“It even brought too much worrying to my Mum to the extent that she even has headaches and psychology difficulties. My wife also became angry because I hadn’t told her about the problems with MI5 before we married.”
A spokeswoman for the Home Office said: “The Security Service operates within the law. If anyone feels they have been unfairly treated then there are clear procedures for asking the investigatory powers commissioner, who is a senior judge, to investigate any complaints.”
Isahaq Elmi: ‘They phoned me nearly every day for months’
Isahaq Elmi came to the UK in 2000 after his family business was targeted by militants from a tribe called Habar Gidir. His brother was killed. His family fled the capital and Isahaq paid $3,000 to an agent to arrange his transit to the UK. He was granted citizenship in 2006, and lives in Birmingham.
In March 2009 he visited his mother who had relocated to Kenya. On his return to Heathrow he was approached by anti-terror police officers who questioned him and took a DNA sample. They threatened to arrest him and detain him at Paddington Green police station where terror suspects are held. After three hours of questioning Mr Elmi, a community worker with no criminal record, was released.
Two months later he was contacted on his mobile phone by a man who requested a “follow-up chat” to discuss his detention at Heathrow. “I thought they wanted to apologise to me for violating my human rights. But when I realised this was not the case I refused to go. Then they phoned me nearly every day for two months.”
Mr Elmi finally agreed to meet the men at a police station. “I was taken to a room where two men, called William and Jahil, introduced themselves as belonging to MI5 and said they wanted to talk to me about a Somali man they named. They said that they were concerned about Muslim extremism in Mogadishu where they were recruiting young Western fighters. I said I had no information. After all, I hadn’t been to Somalia for 10 years. But they still said I could help and could work for them.
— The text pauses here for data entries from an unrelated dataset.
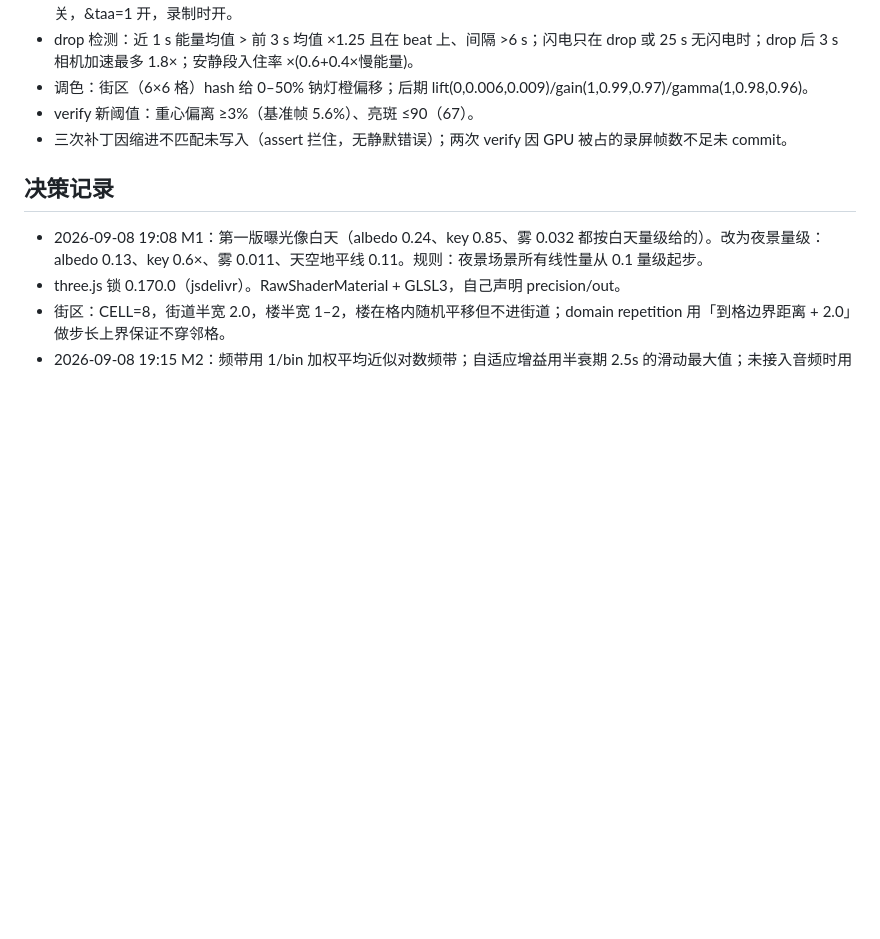
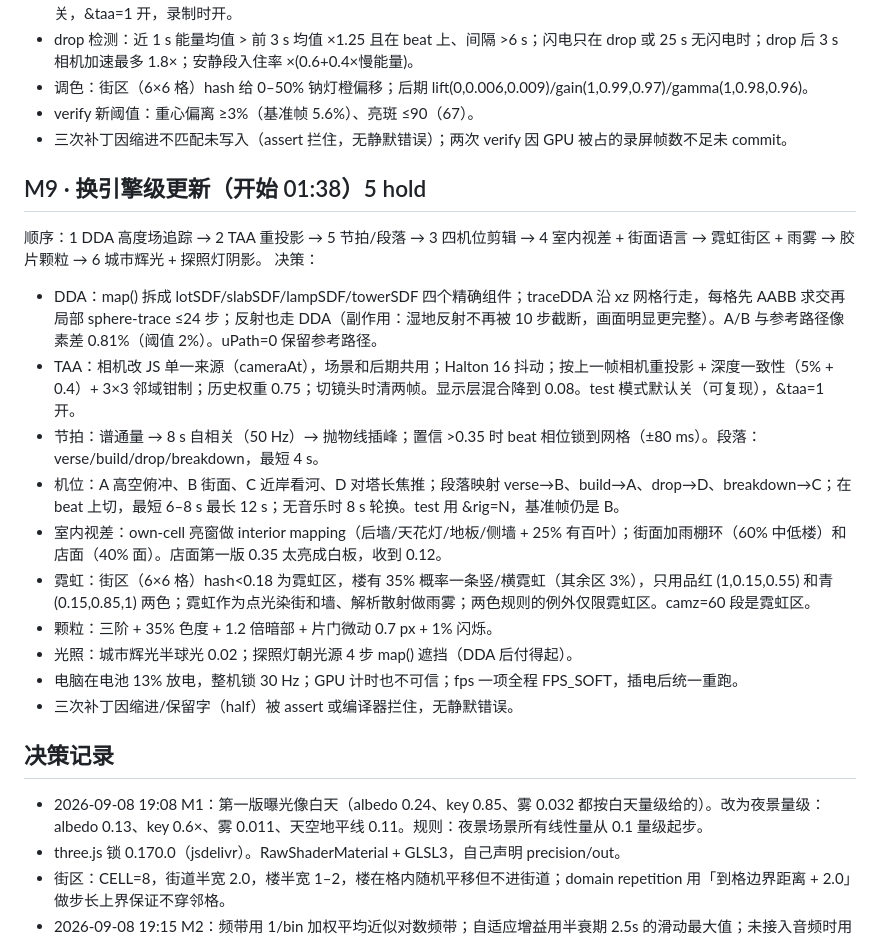
Before and after one commit to Jadog1122/raymarchcity, a Markdown page: PLAN.md, the part around the change. GitHub-like rendering; blank space fills up the shorter version.

Commit message:
M9: docs (PLAN decisions, art direction with the neon exception)

```diff
--- a/PLAN.md
+++ b/PLAN.md
@@ -132,6 +132,20 @@ M8 决策：
 - verify 新阈值：重心偏离 ≥3%（基准帧 5.6%）、亮斑 ≤90（67）。
 - 三次补丁因缩进不匹配未写入（assert 拦住，无静默错误）；两次 verify 因 GPU 被占的录屏帧数不足未 commit。
 
+## M9 · 换引擎级更新（开始 01:38）5 hold
+顺序：1 DDA 高度场追踪 → 2 TAA 重投影 → 5 节拍/段落 → 3 四机位剪辑 → 4 室内视差 + 街面语言 → 霓虹街区 + 雨雾 → 胶片颗粒 → 6 城市辉光 + 探照灯阴影。
+决策：
+- DDA：map() 拆成 lotSDF/slabSDF/lampSDF/towerSDF 四个精确组件；traceDDA 沿 xz 网格行走，每格先 AABB 求交再局部 sphere-trace ≤24 步；反射也走 DDA（副作用：湿地反射不再被 10 步截断，画面明显更完整）。A/B 与参考路径像素差 0.81%（阈值 2%）。uPath=0 保留参考路径。
+- TAA：相机改 JS 单一来源（cameraAt），场景和后期共用；Halton 16 抖动；按上一帧相机重投影 + 深度一致性（5% + 0.4）+ 3×3 邻域钳制；历史权重 0.75；切镜头时清两帧。显示层混合降到 0.08。test 模式默认关（可复现），&taa=1 开。
+- 节拍：谱通量 → 8 s 自相关（50 Hz）→ 抛物线插峰；置信 >0.35 时 beat 相位锁到网格（±80 ms）。段落：verse/build/drop/breakdown，最短 4 s。
+- 机位：A 高空俯冲、B 街面、C 近岸看河、D 对塔长焦推；段落映射 verse→B、build→A、drop→D、breakdown→C；在 beat 上切，最短 6–8 s 最长 12 s；无音乐时 8 s 轮换。test 用 &rig=N，基准帧仍是 B。
+- 室内视差：own-cell 亮窗做 interior mapping（后墙/天花灯/地板/侧墙 + 25% 有百叶）；街面加雨棚环（60% 中低楼）和店面（40% 面）。店面第一版 0.35 太亮成白板，收到 0.12。
+- 霓虹：街区（6×6 格）hash<0.18 为霓虹区，楼有 35% 概率一条竖/横霓虹（其余区 3%），只用品红 (1,0.15,0.55) 和青 (0.15,0.85,1) 两色；霓虹作为点光染街和墙、解析散射做雨雾；两色规则的例外仅限霓虹区。camz=60 段是霓虹区。
+- 颗粒：三阶 + 35% 色度 + 1.2 倍暗部 + 片门微动 0.7 px + 1% 闪烁。
+- 光照：城市辉光半球光 0.02；探照灯朝光源 4 步 map() 遮挡（DDA 后付得起）。
+- 电脑在电池 13% 放电，整机锁 30 Hz；GPU 计时也不可信；fps 一项全程 FPS_SOFT，插电后统一重跑。
+- 三次补丁因缩进/保留字（half）被 assert 或编译器拦住，无静默错误。
+
 ## 决策记录
 - 2026-09-08 19:08 M1：第一版曝光像白天（albedo 0.24、key 0.85、雾 0.032 都按白天量级给的）。改为夜景量级：albedo 0.13、key 0.6×、雾 0.011、天空地平线 0.11。规则：夜景场景所有线性量从 0.1 量级起步。
 - three.js 锁 0.170.0（jsdelivr）。RawShaderMaterial + GLSL3，自己声明 precision/out。
```
Also changed, not shown: CLAUDE.md (+1 -1 lines).
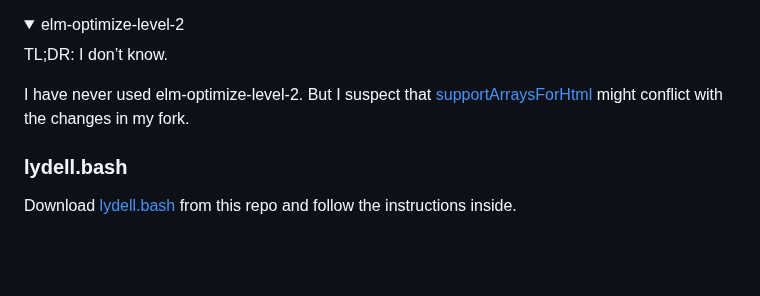
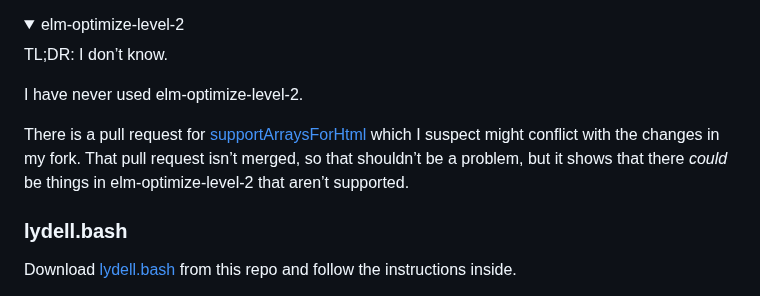
Before and after one commit to lydell/elm-safe-virtual-dom, a Markdown page: README.md, the part around the change. Drawn GitHub-style; folded sections open; blank space fills up the shorter version.

Commit message:
Update information on elm-optimize-level-2

```diff
--- a/README.md
+++ b/README.md
@@ -386,7 +386,9 @@ Oh, and one more thing. Don’t make a _keyed_ elm-portal (like `Html.Keyed.node
 
 TL;DR: I don’t know.
 
-I have never used elm-optimize-level-2. But I suspect that [supportArraysForHtml](https://github.com/mdgriffith/elm-optimize-level-2/pull/108) might conflict with the changes in my fork.
+I have never used elm-optimize-level-2.
+
+There is a pull request for [supportArraysForHtml](https://github.com/mdgriffith/elm-optimize-level-2/pull/108) which I suspect might conflict with the changes in my fork. That pull request isn’t merged, so that shouldn’t be a problem, but it shows that there _could_ be things in elm-optimize-level-2 that aren’t supported.
 
 </details>
 
```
But I said I already had a job and didn’t want to spy on my friends and neighbours.”
The phone calls continued. “It was the one called Jahil. I told him that I never wanted to see him again. Jahil began shouting, he said, ‘One way or another we are going to get you.'”